*** Opening of Supplied records ***

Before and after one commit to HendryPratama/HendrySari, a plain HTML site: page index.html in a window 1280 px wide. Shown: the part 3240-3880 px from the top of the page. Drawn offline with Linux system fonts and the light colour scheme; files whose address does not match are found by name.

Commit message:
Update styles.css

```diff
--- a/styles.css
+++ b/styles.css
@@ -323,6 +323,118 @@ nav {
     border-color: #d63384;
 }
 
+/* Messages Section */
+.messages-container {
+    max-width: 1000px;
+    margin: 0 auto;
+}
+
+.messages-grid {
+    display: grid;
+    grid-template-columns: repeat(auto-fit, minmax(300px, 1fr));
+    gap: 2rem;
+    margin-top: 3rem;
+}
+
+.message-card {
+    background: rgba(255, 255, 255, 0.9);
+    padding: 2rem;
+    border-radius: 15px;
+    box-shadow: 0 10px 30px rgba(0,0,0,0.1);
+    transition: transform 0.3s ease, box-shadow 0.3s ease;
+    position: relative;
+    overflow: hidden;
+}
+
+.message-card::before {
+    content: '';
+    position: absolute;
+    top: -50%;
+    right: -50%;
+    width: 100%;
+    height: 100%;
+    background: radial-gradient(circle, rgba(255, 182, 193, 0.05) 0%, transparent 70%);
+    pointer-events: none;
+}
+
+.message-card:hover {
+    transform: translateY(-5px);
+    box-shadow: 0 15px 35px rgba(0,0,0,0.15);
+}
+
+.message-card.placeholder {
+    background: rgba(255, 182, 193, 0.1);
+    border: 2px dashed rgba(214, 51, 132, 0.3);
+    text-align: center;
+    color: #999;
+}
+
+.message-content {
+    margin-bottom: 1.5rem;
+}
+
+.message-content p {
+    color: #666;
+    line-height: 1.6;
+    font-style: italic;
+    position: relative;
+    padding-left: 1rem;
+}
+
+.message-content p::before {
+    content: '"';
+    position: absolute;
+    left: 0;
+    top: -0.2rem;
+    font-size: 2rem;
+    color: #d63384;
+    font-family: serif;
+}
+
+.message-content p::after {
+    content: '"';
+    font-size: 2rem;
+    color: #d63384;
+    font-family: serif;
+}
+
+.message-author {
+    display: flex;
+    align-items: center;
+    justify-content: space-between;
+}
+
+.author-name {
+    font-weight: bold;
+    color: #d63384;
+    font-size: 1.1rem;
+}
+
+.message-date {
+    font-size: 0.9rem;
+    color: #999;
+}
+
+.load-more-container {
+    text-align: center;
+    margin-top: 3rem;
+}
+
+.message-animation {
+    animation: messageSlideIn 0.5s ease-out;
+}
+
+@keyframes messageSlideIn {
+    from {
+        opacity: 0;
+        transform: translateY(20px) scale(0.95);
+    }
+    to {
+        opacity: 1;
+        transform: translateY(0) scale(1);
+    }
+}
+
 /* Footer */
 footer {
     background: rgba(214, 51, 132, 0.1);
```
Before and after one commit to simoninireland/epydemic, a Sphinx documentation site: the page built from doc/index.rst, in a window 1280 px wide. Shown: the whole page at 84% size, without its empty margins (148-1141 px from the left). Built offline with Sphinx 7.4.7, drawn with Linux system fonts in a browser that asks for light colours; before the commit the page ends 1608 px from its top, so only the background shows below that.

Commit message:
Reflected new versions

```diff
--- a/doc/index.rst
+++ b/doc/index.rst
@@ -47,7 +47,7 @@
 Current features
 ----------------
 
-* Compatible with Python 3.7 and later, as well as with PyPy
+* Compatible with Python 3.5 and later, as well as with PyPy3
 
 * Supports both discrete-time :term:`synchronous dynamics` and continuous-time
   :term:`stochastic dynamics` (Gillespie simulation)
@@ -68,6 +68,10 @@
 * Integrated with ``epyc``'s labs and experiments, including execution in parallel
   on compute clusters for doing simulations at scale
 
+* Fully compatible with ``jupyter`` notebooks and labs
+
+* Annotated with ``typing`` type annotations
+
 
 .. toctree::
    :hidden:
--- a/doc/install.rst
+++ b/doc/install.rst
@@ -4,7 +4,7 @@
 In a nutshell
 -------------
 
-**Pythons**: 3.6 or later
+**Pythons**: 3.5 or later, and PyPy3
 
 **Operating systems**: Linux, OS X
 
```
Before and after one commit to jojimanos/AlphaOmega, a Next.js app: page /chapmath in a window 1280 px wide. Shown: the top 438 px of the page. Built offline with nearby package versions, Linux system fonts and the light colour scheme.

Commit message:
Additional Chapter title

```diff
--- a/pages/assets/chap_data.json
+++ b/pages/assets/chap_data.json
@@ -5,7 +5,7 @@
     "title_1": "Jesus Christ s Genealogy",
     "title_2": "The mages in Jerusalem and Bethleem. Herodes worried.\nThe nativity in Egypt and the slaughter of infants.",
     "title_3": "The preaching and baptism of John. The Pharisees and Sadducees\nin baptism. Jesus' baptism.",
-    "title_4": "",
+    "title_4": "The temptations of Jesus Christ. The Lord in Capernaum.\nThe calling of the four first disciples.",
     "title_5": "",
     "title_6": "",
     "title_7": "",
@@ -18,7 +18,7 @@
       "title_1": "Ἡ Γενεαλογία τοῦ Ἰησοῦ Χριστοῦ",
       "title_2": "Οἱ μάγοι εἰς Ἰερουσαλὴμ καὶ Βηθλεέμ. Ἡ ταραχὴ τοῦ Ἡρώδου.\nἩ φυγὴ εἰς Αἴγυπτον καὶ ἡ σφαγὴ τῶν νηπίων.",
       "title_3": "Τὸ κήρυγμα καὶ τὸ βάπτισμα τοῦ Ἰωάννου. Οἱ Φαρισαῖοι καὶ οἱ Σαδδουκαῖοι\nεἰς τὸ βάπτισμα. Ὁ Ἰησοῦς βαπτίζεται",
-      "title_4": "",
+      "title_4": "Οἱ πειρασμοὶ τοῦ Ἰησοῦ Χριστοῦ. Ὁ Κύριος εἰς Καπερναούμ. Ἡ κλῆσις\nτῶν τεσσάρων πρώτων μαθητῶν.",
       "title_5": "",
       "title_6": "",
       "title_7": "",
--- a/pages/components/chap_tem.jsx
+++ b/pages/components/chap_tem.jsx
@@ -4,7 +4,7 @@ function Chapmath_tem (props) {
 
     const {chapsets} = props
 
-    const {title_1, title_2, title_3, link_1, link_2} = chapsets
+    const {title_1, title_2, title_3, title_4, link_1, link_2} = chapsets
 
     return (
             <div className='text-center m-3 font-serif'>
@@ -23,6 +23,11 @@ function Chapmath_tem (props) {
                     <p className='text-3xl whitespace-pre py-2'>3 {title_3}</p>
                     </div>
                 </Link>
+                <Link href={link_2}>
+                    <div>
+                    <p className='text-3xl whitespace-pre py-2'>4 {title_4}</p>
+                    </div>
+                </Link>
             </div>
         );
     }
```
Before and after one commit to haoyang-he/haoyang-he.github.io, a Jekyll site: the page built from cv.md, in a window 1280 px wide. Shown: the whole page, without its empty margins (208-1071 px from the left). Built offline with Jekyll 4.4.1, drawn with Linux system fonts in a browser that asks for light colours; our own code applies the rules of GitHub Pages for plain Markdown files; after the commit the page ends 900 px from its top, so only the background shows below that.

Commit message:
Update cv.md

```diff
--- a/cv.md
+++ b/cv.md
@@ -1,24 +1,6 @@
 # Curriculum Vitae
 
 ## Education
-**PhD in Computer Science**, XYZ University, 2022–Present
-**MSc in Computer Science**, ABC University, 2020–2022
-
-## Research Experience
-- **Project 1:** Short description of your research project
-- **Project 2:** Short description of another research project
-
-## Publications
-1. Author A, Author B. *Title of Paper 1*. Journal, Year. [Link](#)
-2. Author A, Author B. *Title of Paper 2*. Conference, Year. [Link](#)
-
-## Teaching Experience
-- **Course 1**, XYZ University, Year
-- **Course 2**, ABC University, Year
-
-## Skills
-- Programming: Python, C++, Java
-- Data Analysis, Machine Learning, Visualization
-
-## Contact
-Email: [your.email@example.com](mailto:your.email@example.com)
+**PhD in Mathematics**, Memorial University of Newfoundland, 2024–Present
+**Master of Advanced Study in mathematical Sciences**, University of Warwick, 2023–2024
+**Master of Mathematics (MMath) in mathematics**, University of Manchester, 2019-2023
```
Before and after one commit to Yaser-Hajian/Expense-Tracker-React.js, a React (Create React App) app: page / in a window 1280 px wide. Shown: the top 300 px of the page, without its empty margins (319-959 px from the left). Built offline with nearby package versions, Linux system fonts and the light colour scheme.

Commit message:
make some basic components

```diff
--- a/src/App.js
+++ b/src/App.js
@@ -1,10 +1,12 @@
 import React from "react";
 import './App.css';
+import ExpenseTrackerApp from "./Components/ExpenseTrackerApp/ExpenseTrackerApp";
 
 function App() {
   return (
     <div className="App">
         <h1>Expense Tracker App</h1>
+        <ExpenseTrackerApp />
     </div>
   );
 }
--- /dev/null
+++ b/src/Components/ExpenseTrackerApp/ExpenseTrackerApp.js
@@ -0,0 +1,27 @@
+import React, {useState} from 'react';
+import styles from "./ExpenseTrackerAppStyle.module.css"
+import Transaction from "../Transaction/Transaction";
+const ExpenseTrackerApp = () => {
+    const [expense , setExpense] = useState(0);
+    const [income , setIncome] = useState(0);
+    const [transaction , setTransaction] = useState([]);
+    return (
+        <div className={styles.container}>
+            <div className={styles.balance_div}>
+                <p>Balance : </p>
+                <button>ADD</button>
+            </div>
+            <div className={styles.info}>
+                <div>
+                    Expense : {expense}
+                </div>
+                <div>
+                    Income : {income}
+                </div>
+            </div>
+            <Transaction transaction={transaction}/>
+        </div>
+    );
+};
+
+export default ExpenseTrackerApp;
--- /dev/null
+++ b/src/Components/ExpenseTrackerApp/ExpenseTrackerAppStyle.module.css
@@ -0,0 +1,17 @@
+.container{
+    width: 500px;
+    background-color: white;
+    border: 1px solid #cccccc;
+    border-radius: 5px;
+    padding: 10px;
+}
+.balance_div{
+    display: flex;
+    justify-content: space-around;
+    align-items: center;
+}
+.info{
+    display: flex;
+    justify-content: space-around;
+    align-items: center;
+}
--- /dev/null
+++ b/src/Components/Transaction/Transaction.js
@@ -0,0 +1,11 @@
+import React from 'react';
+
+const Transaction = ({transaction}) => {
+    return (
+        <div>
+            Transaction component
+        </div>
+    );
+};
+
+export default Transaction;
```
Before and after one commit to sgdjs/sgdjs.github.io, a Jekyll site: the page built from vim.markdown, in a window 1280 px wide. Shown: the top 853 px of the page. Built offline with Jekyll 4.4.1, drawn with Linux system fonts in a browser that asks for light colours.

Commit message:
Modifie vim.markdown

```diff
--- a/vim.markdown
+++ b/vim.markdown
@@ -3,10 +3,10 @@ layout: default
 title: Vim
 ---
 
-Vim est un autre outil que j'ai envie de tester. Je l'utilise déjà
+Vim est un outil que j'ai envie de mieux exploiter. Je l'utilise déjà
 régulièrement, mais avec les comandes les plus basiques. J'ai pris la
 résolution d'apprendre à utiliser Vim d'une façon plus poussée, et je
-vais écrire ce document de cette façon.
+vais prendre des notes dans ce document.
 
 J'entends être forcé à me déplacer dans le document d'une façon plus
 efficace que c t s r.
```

*** Close of Supplied records ***

What lines of the data include the word "const"? Copy each of them.

     const {chapsets} = props
-    const {title_1, title_2, title_3, link_1, link_2} = chapsets
+    const {title_1, title_2, title_3, title_4, link_1, link_2} = chapsets
+const ExpenseTrackerApp = () => {
+    const [expense , setExpense] = useState(0);
+    const [income , setIncome] = useState(0);
+    const [transaction , setTransaction] = useState([]);
+const Transaction = ({transaction}) => {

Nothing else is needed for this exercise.